By MICHAEL HU
The Singapore Business Times
June 18, 2004
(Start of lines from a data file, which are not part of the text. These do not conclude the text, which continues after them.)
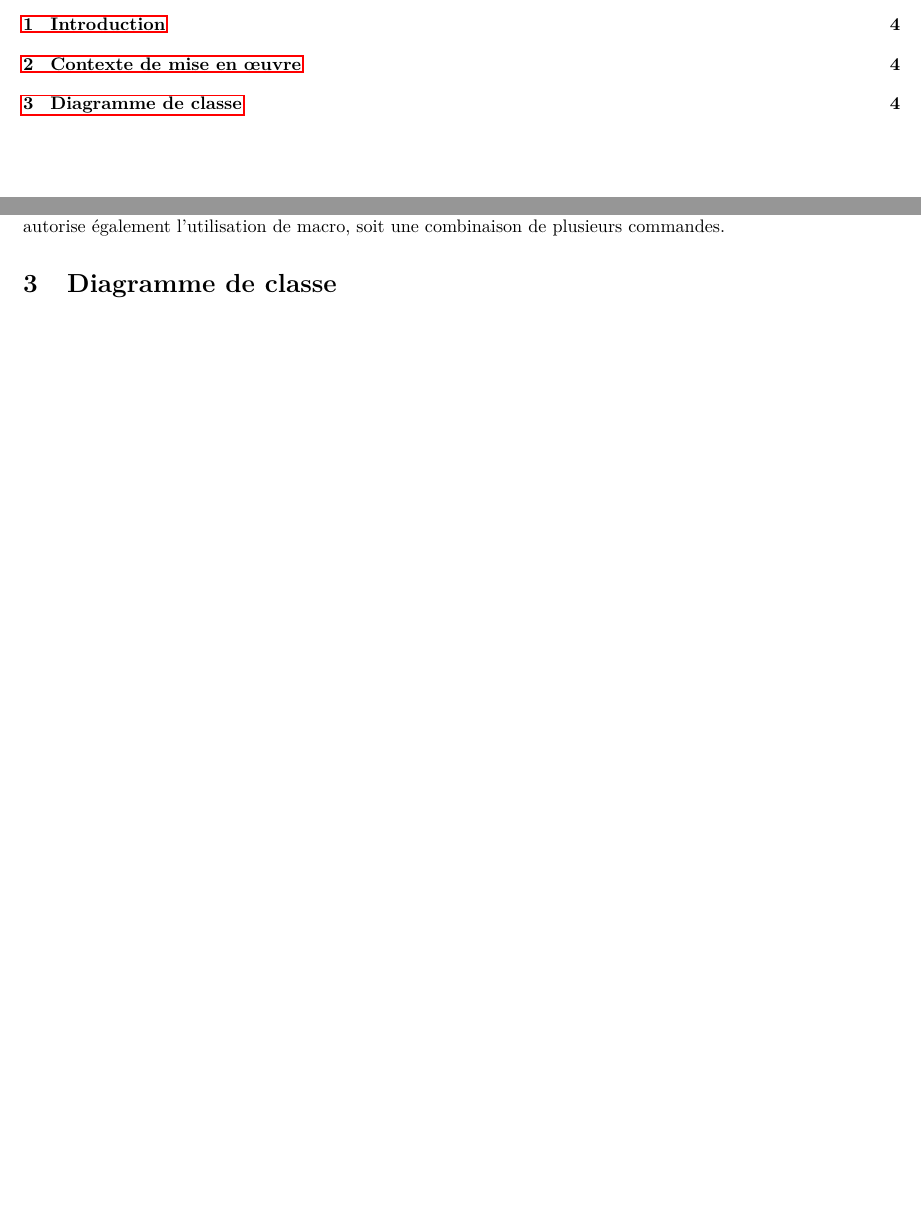
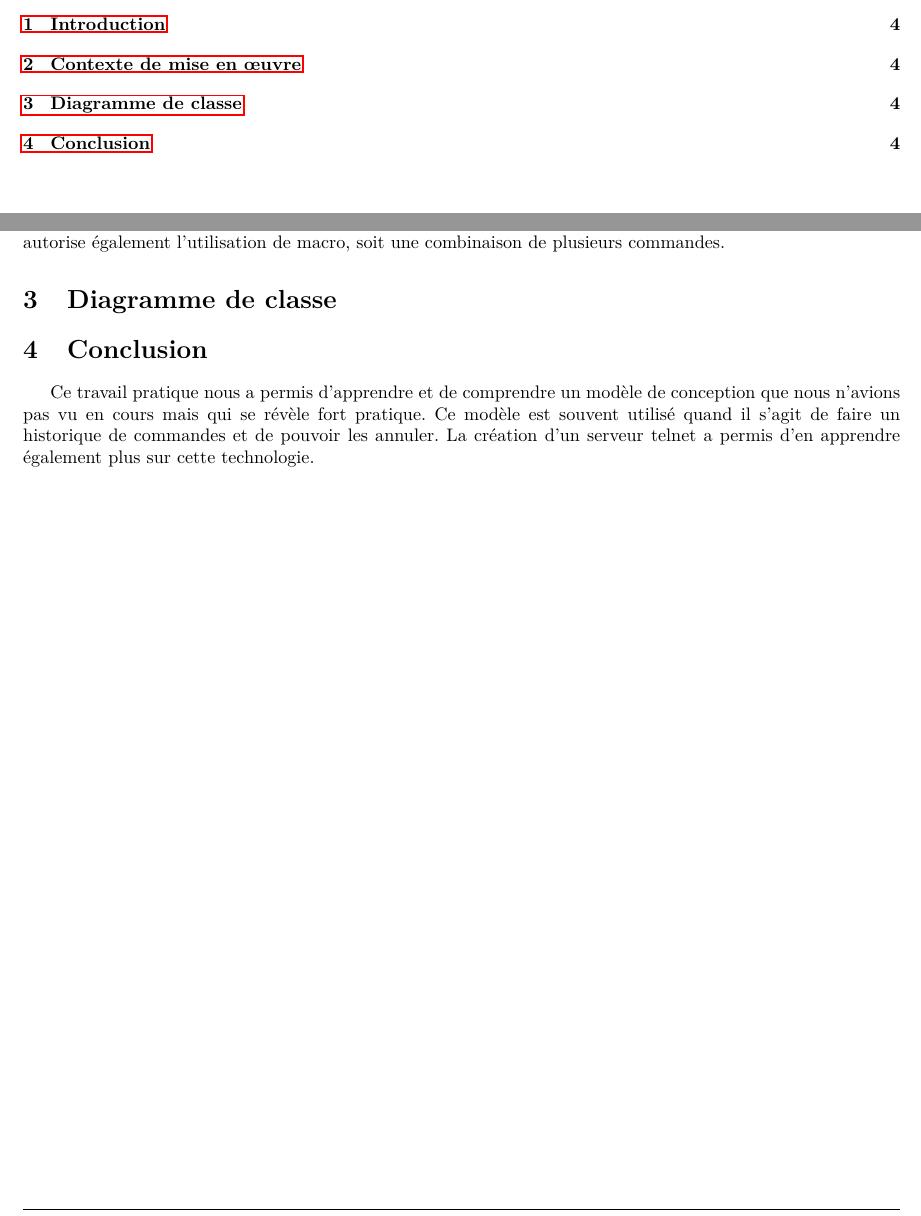
Before and after one commit to BastienClement/Sokonet, a LaTeX document (projet/rapport.tex): two parts of pages 3 and 4 of 4, joined at a grey line, cut so that both start at the same text, the shorter picture padded with empty space. Compiled offline with pdfLaTeX.

Commit message:
une partie de la conclusion

```diff
--- a/projet/rapport.tex
+++ b/projet/rapport.tex
@@ -86,4 +86,7 @@
 		Le Sokoban est un jeu de puzzle dont le but est de pousser des caisses jusqu'à un lieu donnée. Il s'agit d'un jeu en deux dimensions dont les déplacements se font de case en case. De part la nature du jeu, il est possible de se bloquer dans la réalisation d'énigme. Par exemple, une caisse se situant dans un coin, ne peut plus être déplacé. À moins que ce coin ne soit une destination à atteindre, le joueur se retrouvera complètement bloqué par l'impossibilité de pouvoir déplacé la caisse jusqu'au bon endroit. Le modèle de conception "commande" permet alors de se sortir de telles situations. En effet, si tous les mouvements de l'utilisateur sont stockés dans un historique, il est possible d'annuler chaque mouvement et leur effet dans le jeu. Le modèle de conception autorise également l'utilisation de macro, soit une combinaison de plusieurs commandes.
 	\section{Diagramme de classe}
 
+	\section{Conclusion}
+	Ce travail pratique nous a permis d'apprendre et de comprendre un modèle de conception que nous n'avions pas vu en cours mais qui se révèle fort pratique. Ce modèle est souvent utilisé quand il s'agit de faire un historique de commandes et de pouvoir les annuler. La création d'un serveur telnet a permis d'en apprendre également plus sur cette technologie.
+
 \end{document}
```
'I love to mix and leave my mind open,' Colker says, adding that this will be illustrated in this showcase of an eclectic fusion of pop culture, contemporary dance, and sport.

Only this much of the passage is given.